Denver International Airport
|Continent: North America||Country: United States||Region: Colorado|
|Denver International Airport|
|Overview map||Google Maps|
|Tower||124.3, 256.85 for Rwy 08/26, 17L/35R
132.35 for Rwy 07/25
133.3, 322.45 for Rwy 17R/35L
135.3, 351.95 for Rwy 16L/34R, 16R/34L
273.55 for Rwy 07/25, 16L/34R
|Ground||127.5, 380.3 for Rwy 07/25, 16L/34R, 16R/34L
121.85, 377.1 for Rwy 08/26, 17L/35R, 17R/35L
256.85 for Rwy 08/26, 17L/35R
|ATIS||125.6 (arr) 134.025(dep)|
- 1 Official Spotting Locations
- 2 Other Spotting Locations
- 3 Locations to Avoid
- 4 Regular Traffic
- 5 Facilities and Transportation
- 6 External Links
Official Spotting Locations
Unfortunately, KDEN has no official spotting locations.
Other Spotting Locations
From Pena Buelevard, exit onto Tower Road and head north to 96th (Turn right if you're exiting pena buelevard westbound, left if exiting Pena eastbound). Turn right on 96th and follow it around a left curve, then a right curve. You will see the approaches at this point. This location is great for side-ons from approaches to the 16s, and some unique departure shots can be had from aircraft departing the 34's, as they usually cross very low over 114th in a steep bank. Beware however, don't be in between the signs on foot or parked.
Same to get to 114th avenue, however instead of turning right on 96th, you turn right on 120th and follow it to the approaches. No departure shots from here as you're a little far out, but the good news is that they still come very low over 120th on approaches and there are no signs or security (you're in Adams County, or as we call it Kansas Lite).
The 35's (Mount Elbert Lot)
From Pena Buelevard exit onto Jackson Gap and head south (Right turn off the exit ramp if you're heading toward the terminals, left turn off the exit ramp if you're heading away). Follow the road around a left curve and take the first right. Take another left right after the stop sign. The road you are on will dead-end at valleyhead road, and on the east side of the road there's a little pullout, but it is an unofficial parking area so be warned. Usually nobody bothers you but on occasion they'll take your ID or simply ask you to move along (that's only happened once). Great for evening arrivals onto 35L, 35R is impossible without 600mm or longer.
Pretty simple to get here. From the 35's (see above), continue south along valleyhead until it dead-ends at 56th. Take a left there and drive until you're wherever you want to be to get the angles you want. A little bit higher up, but like 120th, you're in Adams County and pretty much free to photograph as you please. Beware though, ugly chicks will try to eat you.

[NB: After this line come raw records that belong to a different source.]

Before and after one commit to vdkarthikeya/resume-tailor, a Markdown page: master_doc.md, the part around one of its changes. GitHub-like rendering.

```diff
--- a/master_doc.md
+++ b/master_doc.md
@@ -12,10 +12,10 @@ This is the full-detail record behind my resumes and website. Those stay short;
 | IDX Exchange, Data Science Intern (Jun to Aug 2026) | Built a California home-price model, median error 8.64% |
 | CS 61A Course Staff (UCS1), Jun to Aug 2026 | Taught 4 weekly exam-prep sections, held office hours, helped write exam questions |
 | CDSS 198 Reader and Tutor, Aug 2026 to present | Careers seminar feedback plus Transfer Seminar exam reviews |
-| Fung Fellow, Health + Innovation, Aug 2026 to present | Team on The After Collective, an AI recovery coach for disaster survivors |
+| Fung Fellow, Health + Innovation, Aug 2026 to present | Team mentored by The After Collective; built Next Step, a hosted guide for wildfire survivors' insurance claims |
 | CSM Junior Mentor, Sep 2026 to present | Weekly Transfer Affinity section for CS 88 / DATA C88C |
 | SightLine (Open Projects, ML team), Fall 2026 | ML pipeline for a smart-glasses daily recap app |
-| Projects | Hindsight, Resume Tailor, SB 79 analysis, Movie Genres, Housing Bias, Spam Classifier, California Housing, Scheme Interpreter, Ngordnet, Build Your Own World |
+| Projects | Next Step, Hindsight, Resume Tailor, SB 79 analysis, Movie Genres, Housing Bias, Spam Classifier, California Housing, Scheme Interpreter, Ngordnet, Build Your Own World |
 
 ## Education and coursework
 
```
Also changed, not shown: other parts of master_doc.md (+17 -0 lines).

The Conoco Lot
From Pena, Exit onto Rental Car Road. The Conoco is at the far west end of Rental Car Road, pretty close to the threshold of runway 7. The best angles are had here, but this runway is somewhat infrequently used compared to the 35's and 16's. You can choose to stay and spot at the dirt lot or walk up to the traffic light. If it's summer, you'll want a water bottle for the trek. Not long, but hot nonetheless.
Locations to Avoid
We have in the past been asked to leave when spotting on the east end of Rental Car Road at the threshold of 25, this was a few years ago and since then I haven't really been back there, but I assume the rules are still the same. Also, it's best if you avoid runway 8/26 entirely because they will arrest you if they catch you there.
United and Frontier represent Denver's staple traffic. A plethora of other airlines serve the airport, most recently, Southwest.
British Airways sends a 777 from LHR, usually with Rolls Royce engines. Lufthansa sends 747-400 as well.
Aeroméxico and Volaris both serve Denver from Mexico, and Virgin America runs a route to San Francisco.
Facilities and Transportation
Automated Gateway Transit System
Concourses are accessed by a people mover known as the Automated Guideway Transit System. With four train stations and thirty-one vehicles, it moves passengers between the main terminal and the three concourses via an underground rail system. This system is not part of the commuter rail system between downtown Denver and Denver International Airport.
Solar energy system
Denver International Airport currently has four solar photovoltaic arrays on airport property, with a total capacity of 10 megawatts or 16 million kilowatt-hours of solar electricity annually.
Hotel and Transit Center
The DIA Hotel and Transit Center is made up of three integrated functional areas: hotel, public land transportation, and public plaza.
A $544 million construction project was recently completed directly connecting a hotel and transit center to the Jeppesen terminal. The project includes a commuter rail train station, run by Regional Transportation District's (RTD) FasTracks system and a 519-room hotel and conference center, run by Westin Hotels & Resorts. The hotel opened November 19, 2015, and the commuter rail service began on April 22, 2016. Gensler and AndersonMasonDale Architects were the architects for the project. Construction had begun on October 5, 2011. RTD buses will also relocate to bus bays in the Hotel and Transit Center.